Leaving Cirencester at 9.15, the first stoppage was at the charming little hamlet Church of Shorncote, where, as throughout the da”, = Mr. Pontine acted as the Society’s architectural guide.

14 The Thirty-Ninth General Meeting.

Somerford Keynes, a much-scraped and restored Church, but retaining a most interesting bit of Saxon work in its north door, came next, and here, by the kindness of Tor Rector (the Rev. C. W. Faussett), the party was shown over the fine old manor- house adjoining the churchyard, still retaining two rich Jacobean mantelpieces of circa 1600—the one downstairs showing the arms of Strange impaling those of Hungerford.

The fine Church of Ashton Keynes was next on the programme, with its remarkable Norman font, Norman chancel arch (enlarged recently), reredos over the arch of the north aisle, and other points of interest. Having seen this the party adjourned to the vicarage, where the Rev. M. J. Mituine had most kindly arranged his very large and valuable collection of Battersea enamels for their inspection, as well as much good china, and many other things of interest.
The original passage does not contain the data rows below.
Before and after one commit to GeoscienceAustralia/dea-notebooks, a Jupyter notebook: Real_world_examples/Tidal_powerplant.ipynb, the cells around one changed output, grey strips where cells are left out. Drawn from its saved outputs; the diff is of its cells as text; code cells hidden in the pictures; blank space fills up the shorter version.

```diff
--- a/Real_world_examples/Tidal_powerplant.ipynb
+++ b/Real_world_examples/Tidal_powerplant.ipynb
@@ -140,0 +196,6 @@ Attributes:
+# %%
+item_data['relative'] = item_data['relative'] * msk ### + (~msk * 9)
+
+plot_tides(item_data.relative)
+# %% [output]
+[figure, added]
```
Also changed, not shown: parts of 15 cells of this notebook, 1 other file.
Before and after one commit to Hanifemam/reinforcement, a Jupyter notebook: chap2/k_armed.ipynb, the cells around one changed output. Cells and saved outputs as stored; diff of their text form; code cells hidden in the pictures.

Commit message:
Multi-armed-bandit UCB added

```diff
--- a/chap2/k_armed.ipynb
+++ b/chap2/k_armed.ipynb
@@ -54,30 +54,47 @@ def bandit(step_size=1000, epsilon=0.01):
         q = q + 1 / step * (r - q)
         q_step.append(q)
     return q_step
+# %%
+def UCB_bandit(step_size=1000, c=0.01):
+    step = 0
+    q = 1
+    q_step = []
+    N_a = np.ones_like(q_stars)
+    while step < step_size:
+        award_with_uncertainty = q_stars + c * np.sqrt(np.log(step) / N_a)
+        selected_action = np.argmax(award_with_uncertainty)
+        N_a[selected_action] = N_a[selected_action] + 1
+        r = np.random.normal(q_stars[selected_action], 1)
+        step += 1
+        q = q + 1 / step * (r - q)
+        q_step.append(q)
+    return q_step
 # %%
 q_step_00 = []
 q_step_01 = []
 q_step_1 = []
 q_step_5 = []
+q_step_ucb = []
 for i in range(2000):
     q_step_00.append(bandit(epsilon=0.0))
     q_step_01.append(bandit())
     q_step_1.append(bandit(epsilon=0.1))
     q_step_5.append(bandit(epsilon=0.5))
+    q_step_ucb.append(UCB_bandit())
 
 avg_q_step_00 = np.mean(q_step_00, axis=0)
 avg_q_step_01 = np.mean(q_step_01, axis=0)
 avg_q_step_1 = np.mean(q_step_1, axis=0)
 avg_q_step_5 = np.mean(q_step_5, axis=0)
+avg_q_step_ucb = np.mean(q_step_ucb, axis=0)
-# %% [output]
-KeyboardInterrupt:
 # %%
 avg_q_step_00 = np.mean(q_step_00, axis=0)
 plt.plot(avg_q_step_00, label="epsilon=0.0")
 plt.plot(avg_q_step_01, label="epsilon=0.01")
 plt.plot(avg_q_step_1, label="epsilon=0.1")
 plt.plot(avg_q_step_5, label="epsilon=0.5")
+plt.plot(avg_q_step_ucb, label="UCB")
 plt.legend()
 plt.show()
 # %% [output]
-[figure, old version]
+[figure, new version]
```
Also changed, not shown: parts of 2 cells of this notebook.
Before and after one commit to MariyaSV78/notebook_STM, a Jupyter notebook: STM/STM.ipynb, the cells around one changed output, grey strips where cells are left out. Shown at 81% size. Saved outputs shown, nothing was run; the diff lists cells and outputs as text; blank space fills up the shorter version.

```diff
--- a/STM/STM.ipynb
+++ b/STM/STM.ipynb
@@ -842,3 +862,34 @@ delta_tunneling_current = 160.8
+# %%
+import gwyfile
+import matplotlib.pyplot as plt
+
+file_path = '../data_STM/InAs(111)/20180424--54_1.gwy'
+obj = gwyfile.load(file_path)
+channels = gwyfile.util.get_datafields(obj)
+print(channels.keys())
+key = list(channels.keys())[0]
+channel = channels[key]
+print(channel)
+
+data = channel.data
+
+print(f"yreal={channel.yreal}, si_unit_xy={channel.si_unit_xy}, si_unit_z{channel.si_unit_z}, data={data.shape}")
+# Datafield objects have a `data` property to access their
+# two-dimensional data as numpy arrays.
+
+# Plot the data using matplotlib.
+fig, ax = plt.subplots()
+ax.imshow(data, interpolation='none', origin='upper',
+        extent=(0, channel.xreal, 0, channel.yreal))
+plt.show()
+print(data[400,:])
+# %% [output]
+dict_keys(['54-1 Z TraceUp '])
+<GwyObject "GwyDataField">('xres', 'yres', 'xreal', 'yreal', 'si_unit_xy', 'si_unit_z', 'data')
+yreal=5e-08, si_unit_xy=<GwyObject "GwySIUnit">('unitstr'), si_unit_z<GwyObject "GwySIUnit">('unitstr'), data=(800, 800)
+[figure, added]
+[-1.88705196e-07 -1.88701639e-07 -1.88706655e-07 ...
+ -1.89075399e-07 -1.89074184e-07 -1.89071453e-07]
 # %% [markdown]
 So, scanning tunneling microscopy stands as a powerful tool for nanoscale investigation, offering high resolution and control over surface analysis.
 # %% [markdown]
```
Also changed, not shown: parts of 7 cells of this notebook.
Lunch at the inn followed, and then a move was made for Minety Church, chiefly interesting for its good wood-work, late fifteenth century screens, and Jacobean pulpit and reading-desk. Here the Rev. J. Merranp Hatt read some notes on the architecture written by Sir Stephen Glynne, Bart., in 1858, and Tux Vicar (the Rev. W. Butt) contended that neither the chancel screen nor the pulpit belonged originally to this Church, as he said the initials on the panels of the later did not correspond with those of any Minety churchwardens.

To those Members whose tastes extended to flowers and gardening a great treat was afforded by the rich herbaceous garden belonging to the Vicar, adjoining the churchyard. There was, however, no time to see half the excellent things it contained, for half-an-hour might have been well spent where only five minutes were available.

Oaksey Church, with its curious clerestory windows, without a north aisle, and Kemble Church, with its good thirteenth century features (replaced carefully when the Church was re-built some years ago), were the last items on the programme, and after tea— most kindly offered to the party at the Manor House by Lavy Cuartorre BripputpH—the Excursions of